* _Task input_:

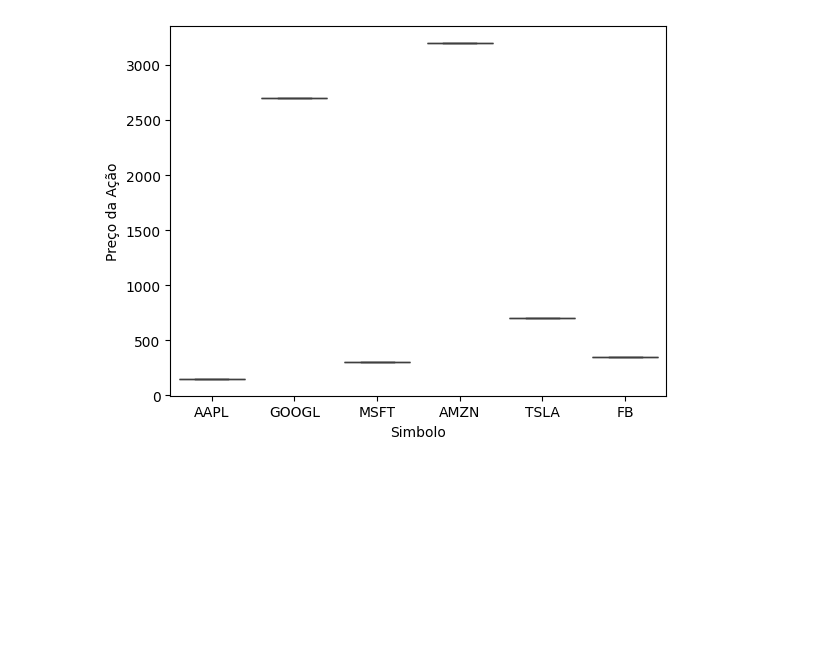
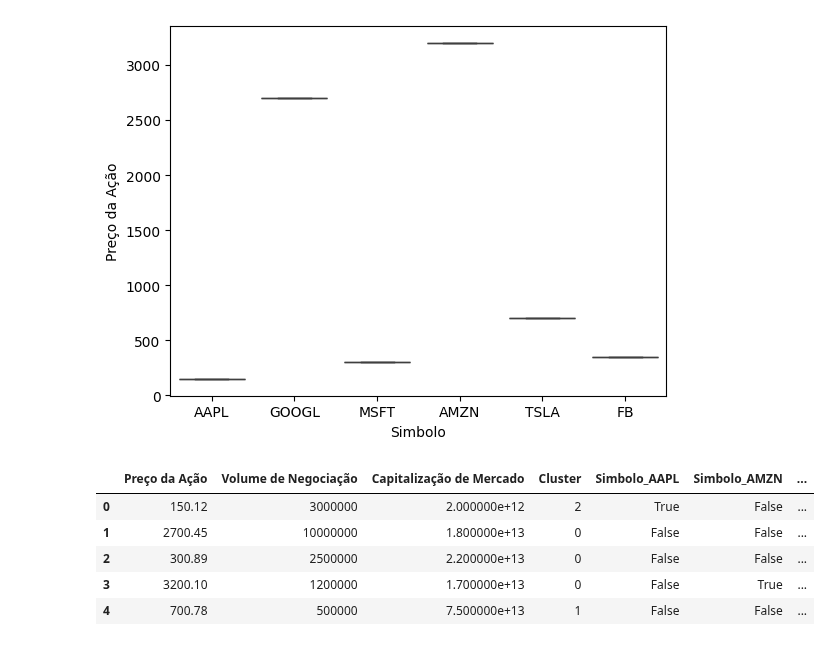
Before and after one commit to danielvieira95/Inteligencia_Artificial_2025, a Jupyter notebook: Turma-B/aula15/codigo1.ipynb, the cells around one changed output. Cells and saved outputs as stored; diff of their text form; code cells hidden in the pictures; blank space fills up the shorter version.

```diff
--- a/Turma-B/aula15/codigo1.ipynb
+++ b/Turma-B/aula15/codigo1.ipynb
@@ -82,0 +86,10 @@ sns.boxplot(x= df['Simbolo'],y=df['Preço da Ação'])
+# %%
+# Exibe os dados ativos
+dados_ativos.head()
+# %% [output]
+|  | Preço da Ação | Volume de Negociação | Capitalização de Mercado | Cluster | Simbolo_AAPL | Simbolo_AMZN | ... |
+| 0 | 150.12 | 3000000 | 2.000000e+12 | 2 | True | False | ... |
+| 1 | 2700.45 | 10000000 | 1.800000e+13 | 0 | False | False | ... |
+| 2 | 300.89 | 2500000 | 2.200000e+13 | 0 | False | False | ... |
+| 3 | 3200.10 | 1200000 | 1.700000e+13 | 0 | False | True | ... |
+| 4 | 700.78 | 500000 | 7.500000e+13 | 1 | False | False | ... |
```
Also changed, not shown: parts of 5 cells of this notebook, 1 other file.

* _What is needed_: Reproduce the entries exactly. Do not carry over any picture.

* _Solved exercise_:
Before and after one commit to danielvieira95/Inteligencia_Artificial_2025, a Jupyter notebook: Turma-B/aula15/codigo1.ipynb, the cells around one changed output. Cells and saved outputs as stored; diff of their text form; code cells hidden in the pictures; blank space fills up the shorter version.

```diff
--- a/Turma-B/aula15/codigo1.ipynb
+++ b/Turma-B/aula15/codigo1.ipynb
@@ -82,0 +86,10 @@ sns.boxplot(x= df['Simbolo'],y=df['Preço da Ação'])
+# %%
+# Exibe os dados ativos
+dados_ativos.head()
+# %% [output]
+|  | Preço da Ação | Volume de Negociação | Capitalização de Mercado | Cluster | Simbolo_AAPL | Simbolo_AMZN | ... |
+| 0 | 150.12 | 3000000 | 2.000000e+12 | 2 | True | False | ... |
+| 1 | 2700.45 | 10000000 | 1.800000e+13 | 0 | False | False | ... |
+| 2 | 300.89 | 2500000 | 2.200000e+13 | 0 | False | False | ... |
+| 3 | 3200.10 | 1200000 | 1.700000e+13 | 0 | False | True | ... |
+| 4 | 700.78 | 500000 | 7.500000e+13 | 1 | False | False | ... |
```
Also changed, not shown: parts of 5 cells of this notebook, 1 other file.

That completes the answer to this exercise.